Kristen Bohr, Douglas Leland, Anita Hollander, Terri Frazzee and Andrea McCullough
Ok. I give up. It makes no sense to fight the Nunsense juggernaut. There are now a series of five, count 'em, five plays in the Nunsense product line. Last year the Surflight did the first play in the series, Nunsense. This year it skips the middle three to give us the fifth entry in the series, Meshuggah-Nuns.
This time the nuns are on the "Faiths of All Nations Cruise" where a production of Fiddler on the Roof is among the planned entertainment. The problem is that a terrible storm has rendered the cast seasick and unable to go on. Well, one member of the troupe was providentially spared, Howard Liszt, the actor who was to star as Tevye. At the behest of the captain he and the nuns organize a revue that forms the basis of the play.
The addition of the Liszt character allows playwright Dan Goggin to mine the rich vein of Jewish humor in addition to working the Catholic side of the street. In hindsight it's surprising he didn't hit upon the idea sooner.
If only out of morbid curiosity I'd like to see what the Goggin did with the three incarnations I haven't seen. Because this fifth installment certainly seems to have milked the concept dry.
Oh the play is charming and funny and the audience seemed to have a good time. And I have to admit that I had a pretty good time too. But the comedy definitely seemed to be gasping for air, viz., Sister Amnesia doing her Sister Mary Annette puppet bit with the puppet dressed up like Mae West: "He asked me if I smoked after sex. I said I never looked." That joke is so old, as we used to say in the neighborhood, the last time I heard it I fell off my dinosaur. And that wasn't the only golden oldie. I really was surprised that Goggin so shamelessly filled the script with jokes that have been circulating for decades. Then again, my friend Irene pointed out that that's exactly the kind of humor cruise ship shows inflict upon their audiences. So maybe Goggin was just trying for authenticity.
The cast carried on gamely however.
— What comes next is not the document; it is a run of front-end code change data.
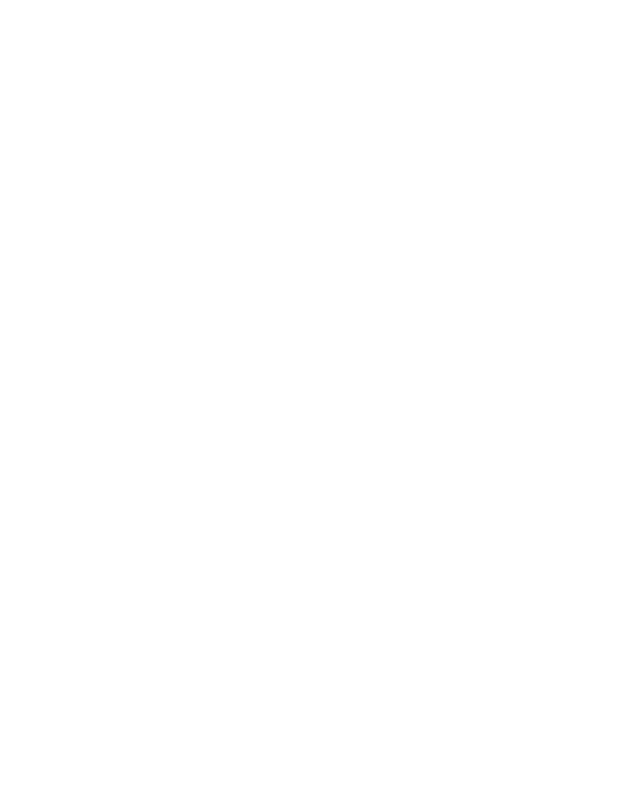
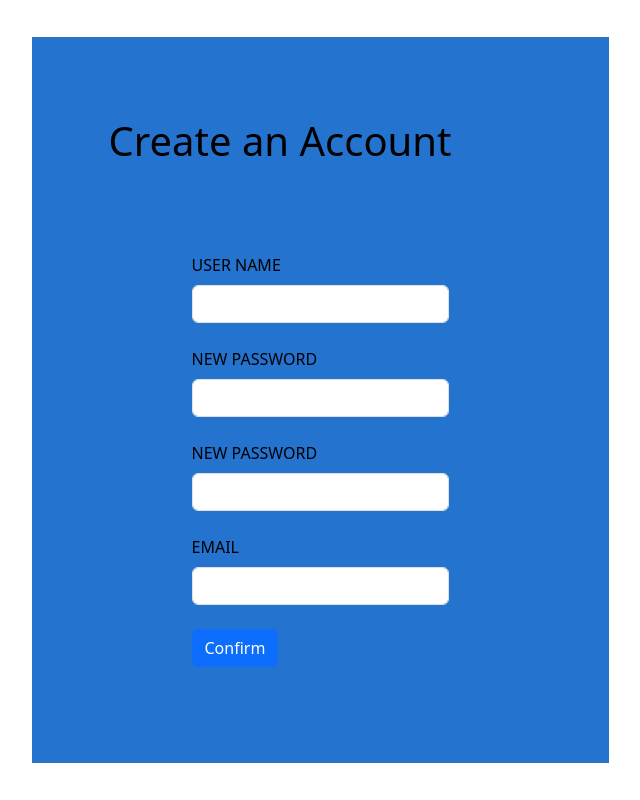
Before and after one commit to JaredWillClark/FSWD-Capstone-Computer-Parts-IMS, a plain HTML site: page signup.html in a window 1280 px wide. Shown: the whole page, without its empty margins (320-960 px from the left). Drawn offline with nearby package versions, Linux system fonts and the light colour scheme.

Commit message:
create dashboard; link index, signup, and dashboard

```diff
--- a/signup.html
+++ b/signup.html
@@ -7,7 +7,37 @@
     <link rel="stylesheet" href="https://cdn.jsdelivr.net/npm/bootstrap@5.3.2/dist/css/bootstrap.min.css" rel="stylesheet" integrity="sha384-T3c6CoIi6uLrA9TneNEoa7RxnatzjcDSCmG1MXxSR1GAsXEV/Dwwykc2MPK8M2HN" crossorigin="anonymous">
     <link rel="stylesheet" href="/style.css">
 </head>
-<body>
 
+<body class="body--center">
+    <div class="sign-up__div--background sign-up__div--dimensions">
+        <h1 class="sign-up-title__div--center">Create an Account</h1>
+        <form class="form__form--position-center">
+            <div class="mb-3">
+                <label for="username" class="form-label">USER NAME</label>
+                <input id="username" type="username" class="form-control">
+                <br>
+
+                <label for="new-password" class="form-label">NEW PASSWORD</label>
+                <input id="new-password" type="password" class="form-control">
+                <br>
+
+                <label for="confirm-password" class="form-label">NEW PASSWORD</label>
+                <input id="confirm-password" type="password" class="form-control">
+                <br>
+
+                <label for="email" class="form-label">EMAIL</label>
+                <input id="email" type="text" class="form-control">
+                <br>
+
+                <a href="/dashboard.html" class="btn btn-primary" type="submit">Confirm</a>
+
+
+            </div>
+
+
+        </form>
+
+
+    </div>
 </body>
 </html>
--- a/style.css
+++ b/style.css
@@ -8,6 +8,12 @@
 
     /* bootstrap-color test */
     --bs-body-color: {}
+}
+
+/* CSS reset  */
+html, body {
+    height: 100%;
+    margin: 0;
 }
 
 .background__div--color-01 {
@@ -77,3 +83,28 @@
     margin: 0.5rem 1rem;
 
 }
+
+.sign-up-title__div--center {
+    display: flex;
+    justify-content: center;
+    align-items: center;
+    padding: 5rem 5rem 5rem 0rem;
+}
+
+.form__form--position-center {
+    padding: 0 10rem 5rem 10rem ;
+}
+
+.sign-up__div--background {
+    background-color: var(--color-primary);
+}
+
+.sign-up__div--dimensions {
+    max-width: 50rem;
+}
+
+.body--center {
+    display: flex;
+    justify-content: center;
+    align-items: center;
+}
```
Also changed, not shown: dashboard.html (added, +12 -0 lines), index.html (+5 -4 lines).
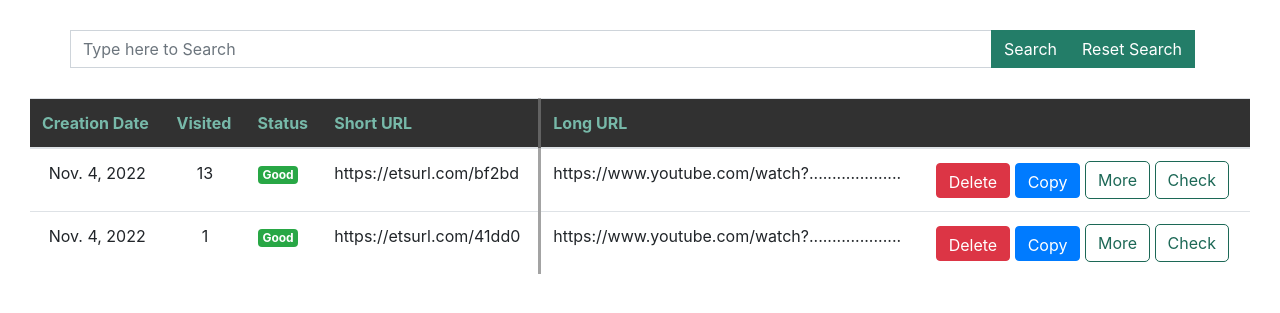
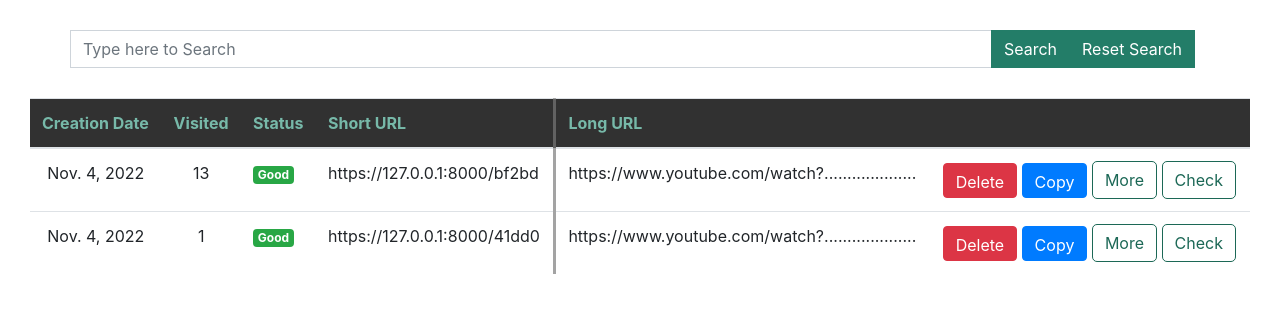
Before and after one commit to HACC2022/ICT, a Django app: page /manage/ in a window 1280 px wide. Shown: the part 96-409 px from the top of the page. Run offline with Django 4.2, Linux system fonts and the light colour scheme; a user stored in the database is signed in; data comes from the database, SQL or seed files in the repository; both versions use the stored data as it was after the commit; some libraries are stand-ins or nearby versions.

Commit message:
App now automatically detects the Hostname

```diff
--- a/etsUrlCompressor/settings.py
+++ b/etsUrlCompressor/settings.py
@@ -10,6 +10,7 @@ For the full list of settings and their values, see
 https://docs.djangoproject.com/en/4.1/ref/settings/
 """
 import os
+import socket
 from pathlib import Path
 
 from django.contrib.messages import constants as messages
@@ -29,6 +30,10 @@ DEBUG = True
 
 ALLOWED_HOSTS = ['*']
 
+try:
+    HOSTNAME = socket.gethostbyname()
+except:
+    HOSTNAME = '127.0.0.1:8000'
 
 # Application definition
 
--- a/playground/templates/manage.html
+++ b/playground/templates/manage.html
@@ -98,7 +98,7 @@
                     {%endif%}
 
                 </td>
-                <td class="">https://etsurl.com/{{instance.shortCode}}</td>
+                <td class="">https://{{ hostname }}/{{instance.shortCode}}</td>
                 <td class="" style="border-left-style: solid; border-left-color: rgba(121, 121, 121, 0.686);">
                     {% if instance.longLink|length > 30%}
                     {{instance.longLink|slice:"0:30"}}....................
@@ -139,6 +139,8 @@
 </div>
 
 <script>
+    var myHostName = "{{hostname}}";
+
     const copyBtn = [...document.getElementsByName('copy')]
     const showip = [...document.getElementsByName('show-ip')]
     const rowip = [...document.getElementsByName('ip')]
@@ -194,7 +196,7 @@
 
     copyBtn.forEach(btn => btn.addEventListener('click', () => {
         const addShort = btn.getAttribute('short-add')
-        navigator.clipboard.writeText('https://etsurl.com/' + addShort)
+        navigator.clipboard.writeText("https://" + myHostName + "/" + addShort)
         console.log(addShort)
     }))
 
--- a/playground/views.py
+++ b/playground/views.py
@@ -1,3 +1,4 @@
+from django.conf import settings
 from django.urls import reverse
 from django.shortcuts import get_object_or_404, render, redirect
 import uuid
@@ -29,8 +30,7 @@ def shorten(request):
         sCode = str(uuid.uuid4())[:5]
         shortUrl = Url(longLink=lURL, shortCode=sCode)
         shortUrl.save()
-        return HttpResponse("https://etsurl.com/" + sCode)
-
+        return HttpResponse(settings.HOSTNAME + "/" + sCode)
 
 def forward(request, pk):
     long_url = Url.objects.get(shortCode=pk)
@@ -50,6 +50,7 @@ def manage_view(request):
     context = {
         'object_list': queryset,
         'ipset_list': ipset,
+        'hostname': settings.HOSTNAME
     }
     return render(request, 'manage.html', context)
 
```
Also changed, not shown: db.sqlite3.
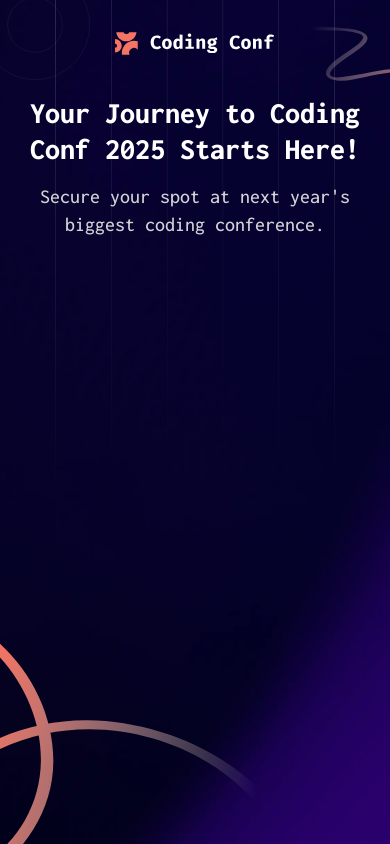
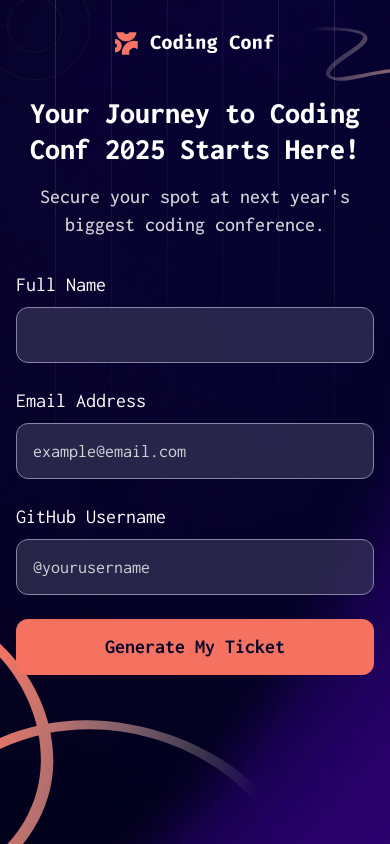
Before and after one commit to danaYatsuta/fm-conference-ticket-generator, a Vue app: page / in a window 390 px wide. Built offline with nearby package versions, Linux system fonts and the light colour scheme; the HTML template or start-up script is replaced by a standard one.

Commit message:
Mobile form text inputs and submit button

```diff
--- a/src/App.vue
+++ b/src/App.vue
@@ -1,5 +1,9 @@
+<script setup lang="ts">
+import FormInput from './components/FormInput.vue'
+</script>
+
 <template>
-  <div class="background-mobile text-neutral-0 font-inconsolata h-dvh px-4 pt-8">
+  <div class="background-mobile text-neutral-0 font-inconsolata h-dvh px-4 pt-8 text-xl">
     <header class="flex justify-center">
       <img src="./assets/images/logo-full.svg" alt="Coding Conf logo" class="w-40" />
     </header>
@@ -8,10 +12,20 @@
       <section class="text-center">
         <h1 class="text-3xl font-extrabold">Your Journey to Coding Conf 2025 Starts Here!</h1>
 
-        <p class="pt-4 text-xl font-medium text-neutral-300">
+        <p class="pt-4 font-medium text-neutral-300">
           Secure your spot at next year's biggest coding conference.
         </p>
       </section>
+
+      <form class="flex flex-col gap-6 pt-8" @submit.prevent>
+        <FormInput id="name" label="Full Name" />
+        <FormInput id="email" label="Email Address" type="email" placeholder="example@email.com" />
+        <FormInput id="github" label="GitHub Username" placeholder="@yourusername" />
+
+        <button type="submit" class="h-14 rounded-xl bg-orange-500 font-bold text-neutral-900">
+          Generate My Ticket
+        </button>
+      </form>
     </main>
   </div>
 </template>
--- /dev/null
+++ b/src/components/FormInput.vue
@@ -0,0 +1,23 @@
+<script setup lang="ts">
+interface Props {
+  id: string
+  label: string
+  type?: string
+  placeholder?: string
+}
+
+const { type = 'text', placeholder = '' } = defineProps<Props>()
+</script>
+
+<template>
+  <div>
+    <label :for="id" class="block text-xl">{{ label }}</label>
+
+    <input
+      :id
+      :type
+      :placeholder
+      class="mt-2 h-14 w-full rounded-xl border border-neutral-500 bg-neutral-700/50 px-4 text-lg backdrop-blur-md placeholder:text-neutral-300"
+    />
+  </div>
+</template>
```
Also changed, not shown: .htmlvalidate.json.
Anita Hollander, Andrea McCullough and Kristen Bohr all reprised the roles they played in last year's Nunsense. Mother Superior, however, was played by Surflight newcomer Terri Frazee, the role played so ably last time out by Susie Speidel. Another newcomer was Douglas Leland, whom I liked so much in Showboat, here playing Howard Liszt.
Frazee was every bit the equal of her sister nuns. (Hmm, sister nuns. Is that redundant?) At the season opening gala in May Frazee sang such a stirring and energetic rendition of "Blow, Gabriel, Blow" from Anything Goes that I just assumed she would be the one to sing it in the play. She wasn't even in Anything Goes. The actress who sang it just wasn't available for the opening gala. They made the right choice having her carry the ball on that tune. She's very good.
Leland's Howard Liszt, on the other hand, seemed a little bit umm... listless. (Oh man, now Goggin's got me doing it!) After playing the dynamic Cap'n Andy in Showboat he seemed sedate and a bit tentative here.
And perhaps I sound a bit tentative here too. I make up my own mind about things. That's what a critic is supposed to do, after all. But I have to admit that my own tepid enthusiasm for Meshuggah-Nuns stands in stark contrast to the rave reviews it's gotten and the enthusiastic response the opening night crowd gave it. In my review of Nunsense last year I quoted my dad's old question, "Is the world out of step with Johnny or is Johnny out of step with the world?" In other words, am I the one who sees this sometimes hackneyed vehicle for what it really is or am I just an odd man out who can't see what everybody seems to see in this highly acclaimed play?
Heaven only knows.
At the Surflight September 8 - 18, 2004 at 8:00 pm; September 12, 15, 16 and 19 at 2:00 pm. No performance September 13 and 14.